### Source material

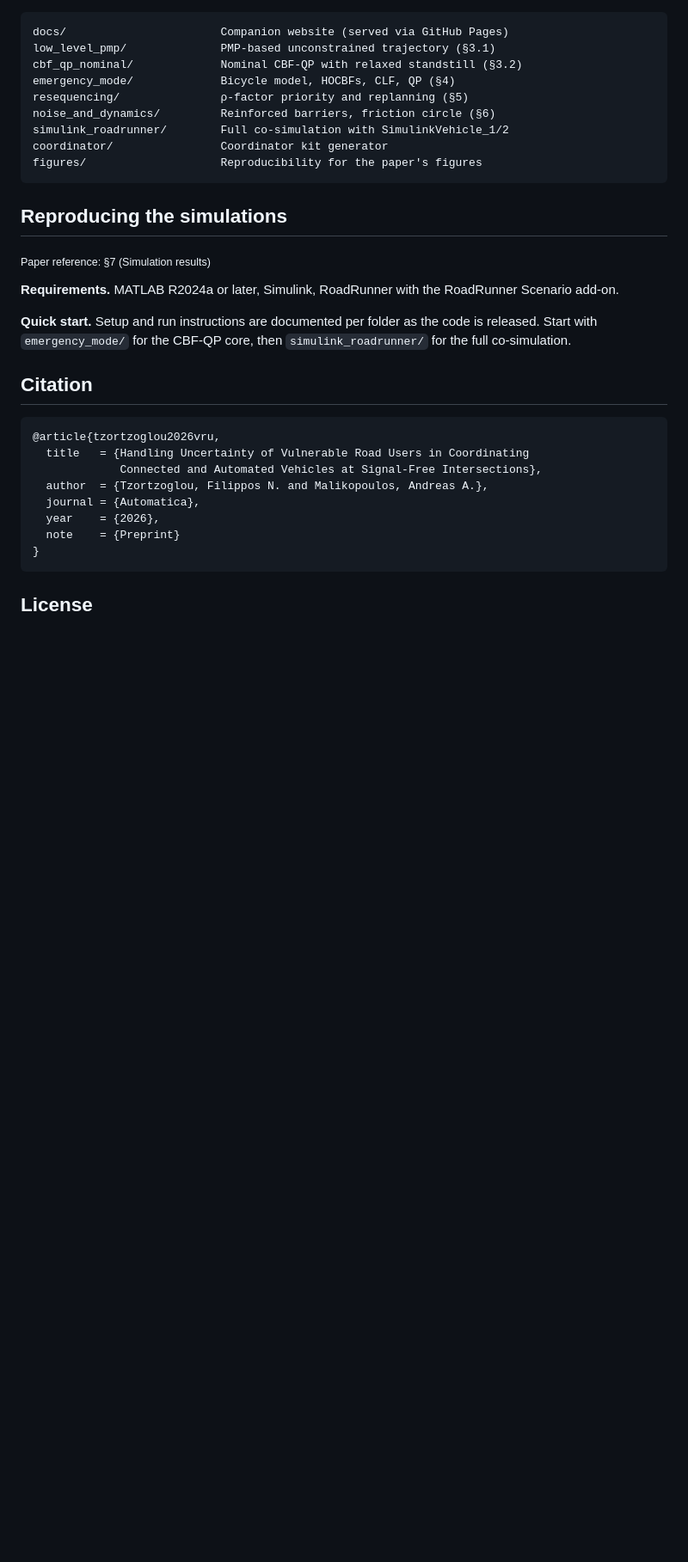
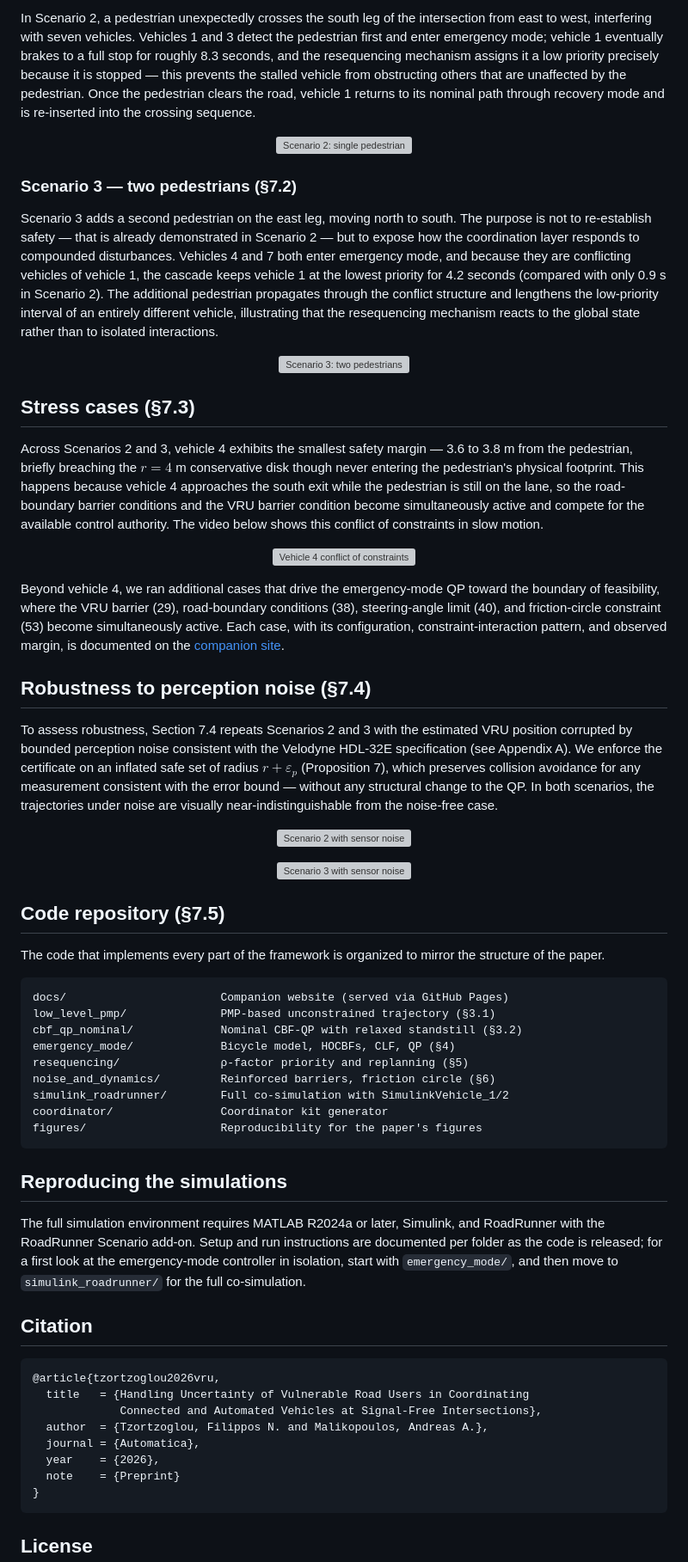
Before and after one commit to ftzortzo/cav-intersection-pedestrian-safety, a Markdown page: README.md, the part around one of its changes. Shown at 86% size. GitHub-like rendering; blank space fills up the shorter version; grey boxes are pictures that could not be loaded.

````diff
--- a/README.md
+++ b/README.md
@@ -130,3 +77,52 @@ for clarity, but the framework is agnostic: any set for which we can write a can
+In Scenario 2, a pedestrian unexpectedly crosses the south leg of the intersection from east to west, interfering with seven vehicles. Vehicles 1 and 3 detect the pedestrian first and enter emergency mode; vehicle 1 eventually brakes to a full stop for roughly 8.3&nbsp;seconds, and the resequencing mechanism assigns it a low priority precisely because it is stopped — this prevents the stalled vehicle from obstructing others that are unaffected by the pedestrian. Once the pedestrian clears the road, vehicle 1 returns to its nominal path through recovery mode and is re-inserted into the crossing sequence.
+
+<p align="center">
+  <a href="https://www.youtube.com/watch?v=YOUTUBE_ID_2">
+    <img src="https://img.youtube.com/vi/YOUTUBE_ID_2/hqdefault.jpg" alt="Scenario 2: single pedestrian" width="720"/>
+  </a>
+</p>
+
+### Scenario 3 — two pedestrians (§7.2)
+
+Scenario 3 adds a second pedestrian on the east leg, moving north to south. The purpose is not to re-establish safety — that is already demonstrated in Scenario 2 — but to expose how the coordination layer responds to compounded disturbances. Vehicles 4 and 7 both enter emergency mode, and because they are conflicting vehicles of vehicle 1, the cascade keeps vehicle 1 at the lowest priority for 4.2&nbsp;seconds (compared with only 0.9&nbsp;s in Scenario 2). The additional pedestrian propagates through the conflict structure and lengthens the low-priority interval of an entirely different vehicle, illustrating that the resequencing mechanism reacts to the global state rather than to isolated interactions.
+
+<p align="center">
+  <a href="https://www.youtube.com/watch?v=YOUTUBE_ID_3">
+    <img src="https://img.youtube.com/vi/YOUTUBE_ID_3/hqdefault.jpg" alt="Scenario 3: two pedestrians" width="720"/>
+  </a>
+</p>
+
+## Stress cases (§7.3)
+
+Across Scenarios 2 and 3, vehicle 4 exhibits the smallest safety margin — 3.6 to 3.8&nbsp;m from the pedestrian, briefly breaching the $r = 4$&nbsp;m conservative disk though never entering the pedestrian's physical footprint. This happens because vehicle 4 approaches the south exit while the pedestrian is still on the lane, so the road-boundary barrier conditions and the VRU barrier condition become simultaneously active and compete for the available control authority. The video below shows this conflict of constraints in slow motion.
+
+<p align="center">
+  <a href="https://www.youtube.com/watch?v=YOUTUBE_ID_4">
+    <img src="https://img.youtube.com/vi/YOUTUBE_ID_4/hqdefault.jpg" alt="Vehicle 4 conflict of constraints" width="720"/>
+  </a>
+</p>
+
+Beyond vehicle 4, we ran additional cases that drive the emergency-mode QP toward the boundary of feasibility, where the VRU barrier (29), road-boundary conditions (38), steering-angle limit (40), and friction-circle constraint (53) become simultaneously active. Each case, with its configuration, constraint-interaction pattern, and observed margin, is documented on the [companion site](https://ftzortzo.github.io/cav-intersection-pedestrian-safety/#stress).
+
+## Robustness to perception noise (§7.4)
+
+To assess robustness, Section 7.4 repeats Scenarios 2 and 3 with the estimated VRU position corrupted by bounded perception noise consistent with the Velodyne HDL-32E specification (see Appendix A). We enforce the certificate on an inflated safe set of radius $r + \varepsilon_p$ (Proposition 7), which preserves collision avoidance for any measurement consistent with the error bound — without any structural change to the QP. In both scenarios, the trajectories under noise are visually near-indistinguishable from the noise-free case.
+
+<p align="center">
+  <a href="https://www.youtube.com/watch?v=YOUTUBE_ID_7">
+    <img src="https://img.youtube.com/vi/YOUTUBE_ID_7/hqdefault.jpg" alt="Scenario 2 with sensor noise" width="720"/>
+  </a>
+</p>
+
+<p align="center">
+  <a href="https://www.youtube.com/watch?v=YOUTUBE_ID_8">
+    <img src="https://img.youtube.com/vi/YOUTUBE_ID_8/hqdefault.jpg" alt="Scenario 3 with sensor noise" width="720"/>
+  </a>
+</p>
+
+## Code repository (§7.5)
+
+The code that implements every part of the framework is organized to mirror the structure of the paper.
 
 ```
 docs/                       Companion website (served via GitHub Pages)
@@ -141,11 +137,8 @@ figures/                    Reproducibility for the paper's figures
 ```
 
 ## Reproducing the simulations
-<sub>Paper reference: §7 (Simulation results)</sub>
 
-**Requirements.** MATLAB R2024a or later, Simulink, RoadRunner with the RoadRunner Scenario add-on.
-
-**Quick start.** Setup and run instructions are documented per folder as the code is released. Start with `emergency_mode/` for the CBF-QP core, then `simulink_roadrunner/` for the full co-simulation.
+The full simulation environment requires MATLAB R2024a or later, Simulink, and RoadRunner with the RoadRunner Scenario add-on. Setup and run instructions are documented per folder as the code is released; for a first look at the emergency-mode controller in isolation, start with `emergency_mode/`, and then move to `simulink_roadrunner/` for the full co-simulation.
 
 ## Citation
 
````
Also changed, not shown: other parts of README.md (+48 -101 lines).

######

**Task prompt:** Take each line above that contains "href" and copy it out.

**Your response:**
+  <a href="https://www.youtube.com/watch?v=YOUTUBE_ID_2">
+  <a href="https://www.youtube.com/watch?v=YOUTUBE_ID_3">
+  <a href="https://www.youtube.com/watch?v=YOUTUBE_ID_4">
+  <a href="https://www.youtube.com/watch?v=YOUTUBE_ID_7">
+  <a href="https://www.youtube.com/watch?v=YOUTUBE_ID_8">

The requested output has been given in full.